QuartzCore ( ), also known as CoreAnimation, is a framework use by macOS and iOS to build an animatable scene graph. CoreAnimation uses a unique rendering model where the grapohics operations are run in a separate process. On macOS, the process is WindowServer and on iOS the name is backboardd. Both of these process are out of sandbox and have the right to call setuid. The service name QuartzCore is usually referenced as CARenderServer. This service exists on both macOS and iOS and can be accessed from the Safarisandbox and therefore has been used for Pwn2Own on many occasions. There exists an integer overflow which can lead to heap over flow in QuartzCore on latest macOS/iOS.
Vendor Response
“CoreAnimation Impact: An application may be able to execute arbitrary code with system privileges Description: A memory corruption issue was addressed with improved memory handling. CVE-2018-4415: Beyond Security’s SecuriTeam Secure Disclosure”
An independent Security Researcher has reported this vulnerability to Beyond Security’s SecuriTeam Secure Disclosure program.

SSD Advisory – Python Bytecode Disassembler and Decompiler (pycdc) Multiple Vulnerabilities

Vulnerabilities summary
The following advisory describes 12 (twelve) vulnerabilities found in Python Bytecode Disassembler and Decompiler (pycdc).
Python Bytecode Disassembler and Decompiler (pycdc) “aims to translate compiled Python byte-code back into valid and human-readable Python source code. While other projects have achieved this with varied success, Decompyle++ is unique in that it seeks to support byte-code from any version of Python.”
The vulnerabilities found are:

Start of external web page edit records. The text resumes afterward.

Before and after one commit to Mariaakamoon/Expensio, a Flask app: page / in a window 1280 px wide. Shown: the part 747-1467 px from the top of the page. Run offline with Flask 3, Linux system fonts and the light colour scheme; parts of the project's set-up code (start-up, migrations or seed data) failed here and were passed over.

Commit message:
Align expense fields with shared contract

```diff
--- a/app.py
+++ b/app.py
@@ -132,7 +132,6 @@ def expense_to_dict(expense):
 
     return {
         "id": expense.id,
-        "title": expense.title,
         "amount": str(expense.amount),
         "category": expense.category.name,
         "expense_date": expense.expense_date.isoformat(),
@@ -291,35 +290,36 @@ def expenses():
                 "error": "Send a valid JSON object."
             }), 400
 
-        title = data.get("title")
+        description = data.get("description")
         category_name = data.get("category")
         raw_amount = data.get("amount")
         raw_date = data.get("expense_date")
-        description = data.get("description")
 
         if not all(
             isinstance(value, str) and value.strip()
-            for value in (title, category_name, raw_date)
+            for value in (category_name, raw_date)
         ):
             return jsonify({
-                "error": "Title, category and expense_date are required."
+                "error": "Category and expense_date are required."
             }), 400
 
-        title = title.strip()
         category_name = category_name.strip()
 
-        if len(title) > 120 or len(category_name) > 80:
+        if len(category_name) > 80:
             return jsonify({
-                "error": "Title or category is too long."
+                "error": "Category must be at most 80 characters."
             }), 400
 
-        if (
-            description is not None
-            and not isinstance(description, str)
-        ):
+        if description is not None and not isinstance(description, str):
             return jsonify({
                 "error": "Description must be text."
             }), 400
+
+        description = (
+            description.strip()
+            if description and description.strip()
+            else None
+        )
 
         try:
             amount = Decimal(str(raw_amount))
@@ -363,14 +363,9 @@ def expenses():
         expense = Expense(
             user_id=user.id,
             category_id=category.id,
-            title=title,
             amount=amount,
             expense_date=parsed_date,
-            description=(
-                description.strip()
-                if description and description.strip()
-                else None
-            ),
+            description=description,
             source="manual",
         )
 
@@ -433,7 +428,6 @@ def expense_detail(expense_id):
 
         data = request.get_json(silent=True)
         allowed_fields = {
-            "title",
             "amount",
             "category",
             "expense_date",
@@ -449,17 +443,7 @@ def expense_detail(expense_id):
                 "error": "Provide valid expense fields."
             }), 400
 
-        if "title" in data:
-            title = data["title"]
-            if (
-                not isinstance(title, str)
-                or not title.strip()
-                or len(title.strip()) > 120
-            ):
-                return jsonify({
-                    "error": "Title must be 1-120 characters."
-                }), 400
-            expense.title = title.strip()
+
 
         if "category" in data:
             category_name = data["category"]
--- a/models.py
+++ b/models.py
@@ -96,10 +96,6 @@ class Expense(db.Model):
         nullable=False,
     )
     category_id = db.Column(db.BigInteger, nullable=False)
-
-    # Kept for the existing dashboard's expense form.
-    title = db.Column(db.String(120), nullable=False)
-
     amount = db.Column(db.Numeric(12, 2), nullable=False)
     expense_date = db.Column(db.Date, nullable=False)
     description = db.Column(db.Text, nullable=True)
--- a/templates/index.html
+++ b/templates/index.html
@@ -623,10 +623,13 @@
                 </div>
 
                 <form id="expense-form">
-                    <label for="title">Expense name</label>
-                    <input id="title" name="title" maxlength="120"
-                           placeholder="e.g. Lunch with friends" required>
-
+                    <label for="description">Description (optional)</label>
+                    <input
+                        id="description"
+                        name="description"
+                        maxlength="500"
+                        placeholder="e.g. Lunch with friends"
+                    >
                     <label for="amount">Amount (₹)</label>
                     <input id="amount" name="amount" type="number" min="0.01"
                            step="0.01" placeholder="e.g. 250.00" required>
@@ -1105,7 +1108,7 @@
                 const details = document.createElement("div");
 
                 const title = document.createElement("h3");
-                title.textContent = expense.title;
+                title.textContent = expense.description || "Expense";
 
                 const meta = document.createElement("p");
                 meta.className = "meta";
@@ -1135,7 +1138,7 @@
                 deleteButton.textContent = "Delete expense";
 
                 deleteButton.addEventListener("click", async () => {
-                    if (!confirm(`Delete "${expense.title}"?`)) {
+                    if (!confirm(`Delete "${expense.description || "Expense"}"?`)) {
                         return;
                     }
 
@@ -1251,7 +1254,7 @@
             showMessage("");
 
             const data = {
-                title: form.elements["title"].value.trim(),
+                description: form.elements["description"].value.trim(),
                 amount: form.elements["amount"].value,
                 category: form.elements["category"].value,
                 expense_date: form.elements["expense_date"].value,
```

  • Heap buffer overflow (2)
  • Null pointer (8)
  • Global buffer overflow
  • Singed integer overflow

An independent security researcher from Geeknik Labs has reported this vulnerability to Beyond Security’s SecuriTeam Secure Disclosure program.
Vendor response
Michael Hansen was informed of the vulnerability and release a patches to address them.
For more details:
At this time we will not disclose PoC – we may release these later when users of the python code have updated their systems.


GraphicsMagick是“图像处理方面的瑞士军刀。 基础包中的源码共有267K行(根据David A. Wheeler统计),它提供了强大而有效的工具和库,支持读,写超过88种主要图像处理格式,包括DPX,GIF,JPEG,JPEG-2000,PNG,PDF,PNM和TIFF等重要格式。

  • 内存信息泄露
  • 堆溢出

一位独立的安全研究人员Jeremy Heng(@nn_amon)和Terry Chia(Ayrx)向 Beyond Security 的 SSD 报告了该漏洞
厂商已经发布了这些漏洞的补丁(15237:e4e1c2a581d8 and 15238:7292230dd18)。获取更多信息:

SSD Advisory – GraphicsMagick Multiple Vulnerabilities

Vulnerabilities summary
The following advisory describes two (2) vulnerabilities found in GraphicsMagick.
GraphicsMagick is “The swiss army knife of image processing. Comprised of 267K physical lines (according to David A. Wheeler’s SLOCCount) of source code in the base package (or 1,225K including 3rd party libraries) it provides a robust and efficient collection of tools and libraries which support reading, writing, and manipulating an image in over 88 major formats including important formats like DPX, GIF, JPEG, JPEG-2000, PNG, PDF, PNM, and TIFF.”
The vulnerabilities found are:

  • Memory Information Disclosure
  • Heap Overflow

An independent security researchers, Jeremy Heng (@nn_amon) and Terry Chia (Ayrx), has reported this vulnerability to Beyond Security’s SecuriTeam Secure Disclosure program
Vendor response
The vendor has released patches to address these vulnerabilities (15237:e4e1c2a581d8 and 15238:7292230dd18).
For more details:
CVE-2017-16352, CVE-2017-16353